─── Records for this task

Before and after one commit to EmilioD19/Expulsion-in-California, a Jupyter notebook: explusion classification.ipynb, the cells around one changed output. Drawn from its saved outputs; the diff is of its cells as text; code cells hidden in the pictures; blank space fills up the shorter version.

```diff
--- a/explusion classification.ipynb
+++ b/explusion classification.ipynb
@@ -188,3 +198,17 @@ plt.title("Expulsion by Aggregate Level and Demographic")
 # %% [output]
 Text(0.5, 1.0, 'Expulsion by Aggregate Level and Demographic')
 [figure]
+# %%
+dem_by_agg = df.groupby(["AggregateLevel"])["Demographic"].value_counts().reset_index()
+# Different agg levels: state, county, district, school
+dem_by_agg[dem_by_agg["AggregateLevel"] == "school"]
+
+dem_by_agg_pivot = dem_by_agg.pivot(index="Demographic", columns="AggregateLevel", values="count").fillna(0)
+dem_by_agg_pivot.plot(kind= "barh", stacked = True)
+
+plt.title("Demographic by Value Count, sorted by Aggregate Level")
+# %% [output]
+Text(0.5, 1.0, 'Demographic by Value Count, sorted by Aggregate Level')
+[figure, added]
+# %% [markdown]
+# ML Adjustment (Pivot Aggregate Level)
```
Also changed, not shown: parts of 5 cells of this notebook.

──────

▸ Aim of the task: What lines in the listing contain "Demographic"? Copy them all.

▸ Your solution:
@@ -188,3 +198,17 @@ plt.title("Expulsion by Aggregate Level and Demographic")
 Text(0.5, 1.0, 'Expulsion by Aggregate Level and Demographic')
+dem_by_agg = df.groupby(["AggregateLevel"])["Demographic"].value_counts().reset_index()
+dem_by_agg_pivot = dem_by_agg.pivot(index="Demographic", columns="AggregateLevel", values="count").fillna(0)
+plt.title("Demographic by Value Count, sorted by Aggregate Level")
+Text(0.5, 1.0, 'Demographic by Value Count, sorted by Aggregate Level')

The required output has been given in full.